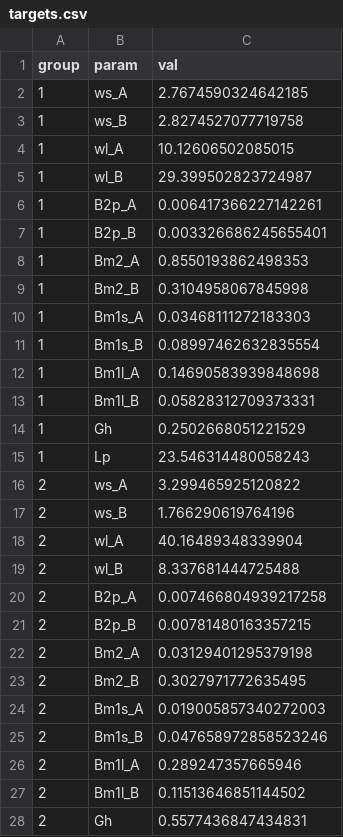
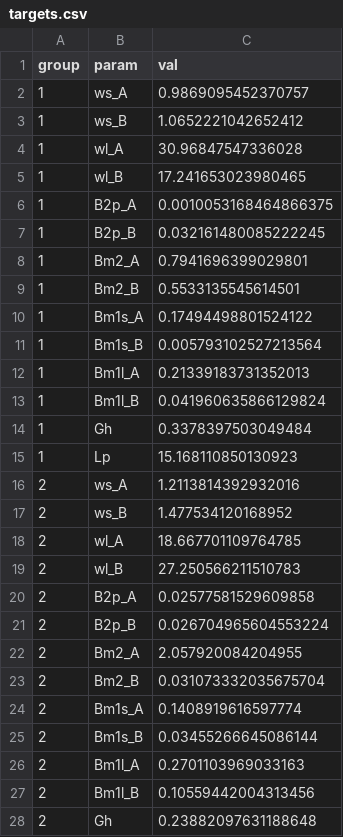
Before and after one commit to amaralvin7/invPOC, a CSV file: targets.csv, drawn as a sheet; only a part is shown; the diff covers the shown part only.

```diff
--- a/targets.csv
+++ b/targets.csv
@@ -1,28 +1,28 @@
 group,param,val
-1,ws_A,2.7674590324642185
-1,ws_B,2.8274527077719758
-1,wl_A,10.12606502085015
-1,wl_B,29.399502823724987
-1,B2p_A,0.006417366227142261
-1,B2p_B,0.003326686245655401
-1,Bm2_A,0.8550193862498353
-1,Bm2_B,0.3104958067845998
-1,Bm1s_A,0.03468111272183303
-1,Bm1s_B,0.08997462632835554
-1,Bm1l_A,0.14690583939848698
-1,Bm1l_B,0.05828312709373331
-1,Gh,0.2502668051221529
-1,Lp,23.546314480058243
-2,ws_A,3.299465925120822
-2,ws_B,1.766290619764196
-2,wl_A,40.16489348339904
-2,wl_B,8.337681444725488
-2,B2p_A,0.007466804939217258
-2,B2p_B,0.00781480163357215
-2,Bm2_A,0.03129401295379198
-2,Bm2_B,0.3027971772635495
-2,Bm1s_A,0.019005857340272003
-2,Bm1s_B,0.047658972858523246
-2,Bm1l_A,0.289247357665946
-2,Bm1l_B,0.11513646851144502
-2,Gh,0.5577436847434831
+1,ws_A,0.9869095452370757
+1,ws_B,1.0652221042652412
+1,wl_A,30.96847547336028
+1,wl_B,17.241653023980465
+1,B2p_A,0.0010053168464866375
+1,B2p_B,0.032161480085222245
+1,Bm2_A,0.7941696399029801
+1,Bm2_B,0.5533135545614501
+1,Bm1s_A,0.17494498801524122
+1,Bm1s_B,0.005793102527213564
+1,Bm1l_A,0.21339183731352013
+1,Bm1l_B,0.041960635866129824
+1,Gh,0.3378397503049484
+1,Lp,15.168110850130923
+2,ws_A,1.2113814392932016
+2,ws_B,1.477534120168952
+2,wl_A,18.667701109764785
+2,wl_B,27.250566211510783
+2,B2p_A,0.02577581529609858
+2,B2p_B,0.026704965604553224
+2,Bm2_A,2.057920084204955
+2,Bm2_B,0.031073332035675704
+2,Bm1s_A,0.1408919616597774
+2,Bm1s_B,0.03455266645086144
+2,Bm1l_A,0.2701103969033163
+2,Bm1l_B,0.10559442004313456
+2,Gh,0.23882097631188648
```
Also changed, not shown: 113 edited cells elsewhere in this file, 3 other files.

EXERCISE AIM: Would you please state how many lines in the material hold "file"? The number alone will do.

RESPONSE FOR THIS EXERCISE: 2